▶ [What to do]: Every line of the listing belongs in your answer exactly as written; the images do not.

▶ [The records]:
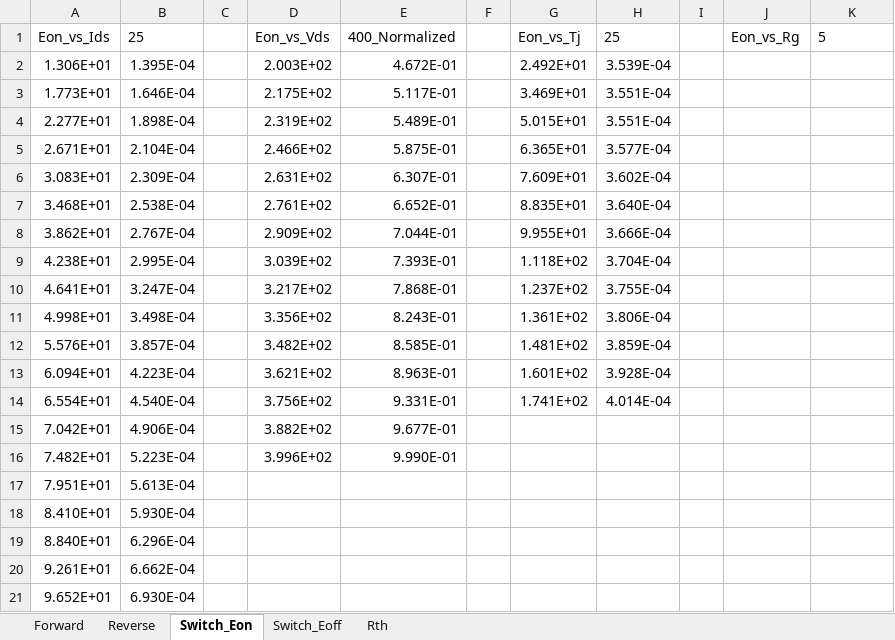
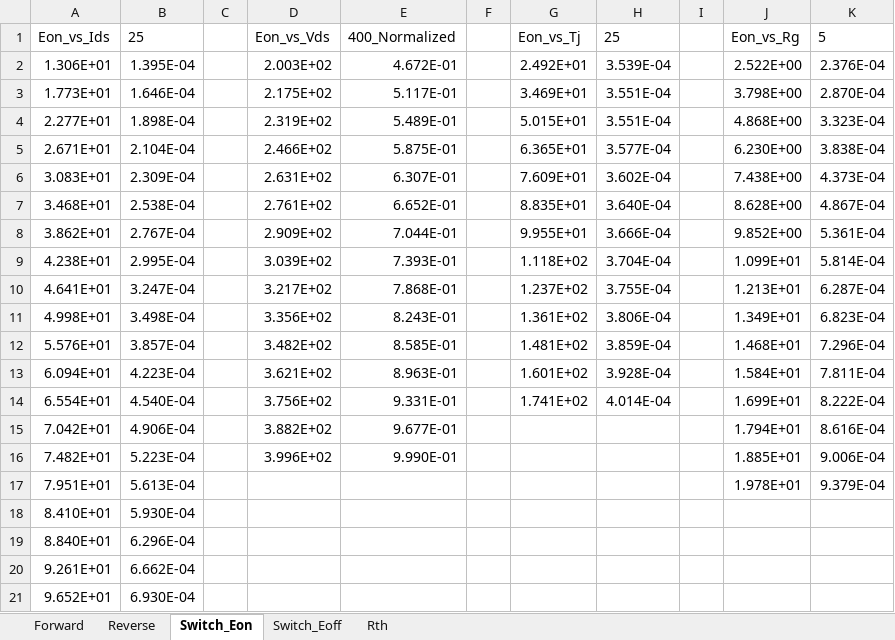
Before and after one commit to Wangqsooooo/PE_LossTempCalc, an Excel workbook: devices/Cree_C3M0015065K_SiC_650V.xlsx, sheet Switch_Eon, drawn as a sheet; values as stored, in another font and other column widths than the file's, no borders; the diff names each change by its address in the sheet, - before the commit and + after, or states it on an @@ line.

```diff
--- a/devices/Cree_C3M0015065K_SiC_650V.xlsx (sheet Switch_Eon)
+++ b/devices/Cree_C3M0015065K_SiC_650V.xlsx (sheet Switch_Eon)
-J2: (empty)
+J2: 2.522E+00
-K2: (empty)
+K2: 2.376E-04
-J3: (empty)
+J3: 3.798E+00
-K3: (empty)
+K3: 2.870E-04
-J4: (empty)
+J4: 4.868E+00
-K4: (empty)
+K4: 3.323E-04
-J5: (empty)
+J5: 6.230E+00
-K5: (empty)
+K5: 3.838E-04
-J6: (empty)
+J6: 7.438E+00
-K6: (empty)
+K6: 4.373E-04
-J7: (empty)
+J7: 8.628E+00
-K7: (empty)
+K7: 4.867E-04
-J8: (empty)
+J8: 9.852E+00
-K8: (empty)
+K8: 5.361E-04
-J9: (empty)
+J9: 1.099E+01
-K9: (empty)
+K9: 5.814E-04
-J10: (empty)
+J10: 1.213E+01
-K10: (empty)
+K10: 6.287E-04
-J11: (empty)
+J11: 1.349E+01
-K11: (empty)
+K11: 6.823E-04
-J12: (empty)
+J12: 1.468E+01
-K12: (empty)
+K12: 7.296E-04
-J13: (empty)
+J13: 1.584E+01
-K13: (empty)
+K13: 7.811E-04
-J14: (empty)
+J14: 1.699E+01
-K14: (empty)
+K14: 8.222E-04
-J15: (empty)
+J15: 1.794E+01
-K15: (empty)
+K15: 8.616E-04
-J16: (empty)
+J16: 1.885E+01
-K16: (empty)
+K16: 9.006E-04
-J17: (empty)
+J17: 1.978E+01
-K17: (empty)
+K17: 9.379E-04
```
Also changed, not shown: sheet Switch_Eoff, devices/Infineon_IGZ100N65H5_650V.xlsx, devices/Infineon_IKZ75N65EL5_650V_withoutRecovery.xlsx, 22 other files.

▶ [Answer space]:
Before and after one commit to Wangqsooooo/PE_LossTempCalc, an Excel workbook: devices/Cree_C3M0015065K_SiC_650V.xlsx, sheet Switch_Eon, drawn as a sheet; values as stored, in another font and other column widths than the file's, no borders; the diff names each change by its address in the sheet, - before the commit and + after, or states it on an @@ line.

```diff
--- a/devices/Cree_C3M0015065K_SiC_650V.xlsx (sheet Switch_Eon)
+++ b/devices/Cree_C3M0015065K_SiC_650V.xlsx (sheet Switch_Eon)
-J2: (empty)
+J2: 2.522E+00
-K2: (empty)
+K2: 2.376E-04
-J3: (empty)
+J3: 3.798E+00
-K3: (empty)
+K3: 2.870E-04
-J4: (empty)
+J4: 4.868E+00
-K4: (empty)
+K4: 3.323E-04
-J5: (empty)
+J5: 6.230E+00
-K5: (empty)
+K5: 3.838E-04
-J6: (empty)
+J6: 7.438E+00
-K6: (empty)
+K6: 4.373E-04
-J7: (empty)
+J7: 8.628E+00
-K7: (empty)
+K7: 4.867E-04
-J8: (empty)
+J8: 9.852E+00
-K8: (empty)
+K8: 5.361E-04
-J9: (empty)
+J9: 1.099E+01
-K9: (empty)
+K9: 5.814E-04
-J10: (empty)
+J10: 1.213E+01
-K10: (empty)
+K10: 6.287E-04
-J11: (empty)
+J11: 1.349E+01
-K11: (empty)
+K11: 6.823E-04
-J12: (empty)
+J12: 1.468E+01
-K12: (empty)
+K12: 7.296E-04
-J13: (empty)
+J13: 1.584E+01
-K13: (empty)
+K13: 7.811E-04
-J14: (empty)
+J14: 1.699E+01
-K14: (empty)
+K14: 8.222E-04
-J15: (empty)
+J15: 1.794E+01
-K15: (empty)
+K15: 8.616E-04
-J16: (empty)
+J16: 1.885E+01
-K16: (empty)
+K16: 9.006E-04
-J17: (empty)
+J17: 1.978E+01
-K17: (empty)
+K17: 9.379E-04
```
Also changed, not shown: sheet Switch_Eoff, devices/Infineon_IGZ100N65H5_650V.xlsx, devices/Infineon_IKZ75N65EL5_650V_withoutRecovery.xlsx, 22 other files.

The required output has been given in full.